If you want healthy-looking, radiant skin, exfoliating should be in your skincare repertoire. But there are now a few different ways to get rid of dead skin cells and give that glow! If you have sensitive skin, sticking with a gentle creamy base like Radiance Face Scrubis best.
However there are two other forms of exfoliation, called acids that can make sifting through the plethora of options feel more like a daunting task than a fun trip to the skin care aisle. There are AHAs and BHAs, and while neither acid is better than the other, they target different needs and skin types. Plus, many exfoliants combine both ingredients, allowing you to tackle multiple skin concerns at once (more on that later).
True, our skin goes through a natural exfoliating process daily, but with a lack of sun protection and age, that process of shedding tends to slow down—or end altogether. So, a little help from some exfoliating products is often needed for that dewy complexion. Knowing exactly what these exfoliating acids are, how they differ, and exactly what their glow-worthy benefits are can help you attain the skin of your dreams!
Although BAO doesn’t offer products with these ingredients (just yet-coming soon!) I have created this easy-to-follow guide to figure out the differences between AHA and BHA and how to choose the right option for your skin.
What Are AHAs?
AHA stands for alpha-hydoxy acid. AHAs are derived from sugar cane or other plant sources, which is why they are often referred to as fruit acids. Among AHAs is glycolic acid, which is the smallest of the AHAs. It’s derived from sugar cane, and is the most widely used type in skincare products. AHAs are generally recommended for normal to dry, sun-damaged skin, thanks to their ability to enhance natural moisturising factors within the skin.
The Benefits of AHAs
AHAs have many skin benefits. Firstly, they target all areas of the skin. AHAs benefit both the outer layer of the skin (epidermis) and the deep layer (the dermis). AHAs have an exfoliative effect, increasing the shedding of dead skin cells retained at the surface, therefore revealing fresh skin cells.
AHAs also help stimulate collagen production, making it ideal for those wanting to reduce the appearance of fine lines. AHAs do this both by increasing collagen synthesis by fibroblasts (the collagen-producing cells in the skin), and by decreasing degradation of the existing dermal matrix.
What Are BHAs?
BHA stands for beta-hydroxy acid, a very popular ingredient for getting rid of acne and it’s called salicylic acid. Yep, that's a BHA. BHAs are organic carboxylic acids that work on skin’s surface and deep inside the pore. They are oil-soluble, so usually better for normal to oily skin that are prone to bumps, clogs, blemishes, and enlarged pores.
The Benefits of BHAs

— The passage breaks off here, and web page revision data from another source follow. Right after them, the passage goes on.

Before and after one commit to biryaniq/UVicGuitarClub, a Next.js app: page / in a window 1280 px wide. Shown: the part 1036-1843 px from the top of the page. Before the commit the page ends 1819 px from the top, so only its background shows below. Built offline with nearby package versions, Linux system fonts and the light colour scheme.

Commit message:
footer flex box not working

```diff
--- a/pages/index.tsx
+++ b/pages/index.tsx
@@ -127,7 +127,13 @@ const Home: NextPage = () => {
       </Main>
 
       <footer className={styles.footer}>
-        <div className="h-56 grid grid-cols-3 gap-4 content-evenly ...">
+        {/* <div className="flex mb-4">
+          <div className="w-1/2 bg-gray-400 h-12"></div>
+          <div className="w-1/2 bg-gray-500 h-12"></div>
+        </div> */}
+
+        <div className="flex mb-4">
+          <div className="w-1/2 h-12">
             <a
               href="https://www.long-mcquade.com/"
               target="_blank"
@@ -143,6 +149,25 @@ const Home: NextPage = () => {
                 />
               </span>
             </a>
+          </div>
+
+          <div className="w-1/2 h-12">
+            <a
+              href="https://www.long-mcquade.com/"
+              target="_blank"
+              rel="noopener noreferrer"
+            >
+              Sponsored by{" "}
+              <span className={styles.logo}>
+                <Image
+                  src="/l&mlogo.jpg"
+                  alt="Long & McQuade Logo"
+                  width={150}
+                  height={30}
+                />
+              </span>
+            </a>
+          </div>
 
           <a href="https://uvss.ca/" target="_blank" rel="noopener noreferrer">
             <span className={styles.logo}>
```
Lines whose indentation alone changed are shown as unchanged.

If you have sensitive skin, including those prone to redness or rosacea, the BHA will be your preferred choice. Salicylic acid (SA) is fat-soluble, so it’s good on oily skin and gives it an enhanced ability to penetrate pores. These features explain why SA is used in a lot of OTC acne products.
How to Choose AHA vs. BHA
When choosing between AHA and BHA, it comes down to the way in which you want the products to work along with your skin concerns. If your issues are deeper, like cystic acne or just acne in general, you'll want to use either BHA or an AHA/BHA combination, as it will likely be able to better penetrate the issue.
For an issue like dry skin, however, AHA is your best bet. An AHA/BHA combo might work depending on your skin type, but when your goal is to exfoliate just the top layer of your skin, you should be using an AHA. However be mindful that AHAs and BHAs are strong humectants that have a peeling effect and can cause the skin to dry out if overused. For this reason, they should be used when you want your skin to glow a few times a week as opposed to every day.
How to Combine AHAs and BHAs
Many products make use of both AHAs and BHAs, though they can cause skin irritation if doses are too high. Bottom line, if your skin requires a little more TLC (think stubborn pores, deep-set wrinkles, or rough bumps), you could do well with a combo.
If in doubt, or you are still unsure always contact the brand or visit a dermatologist for specialist advice.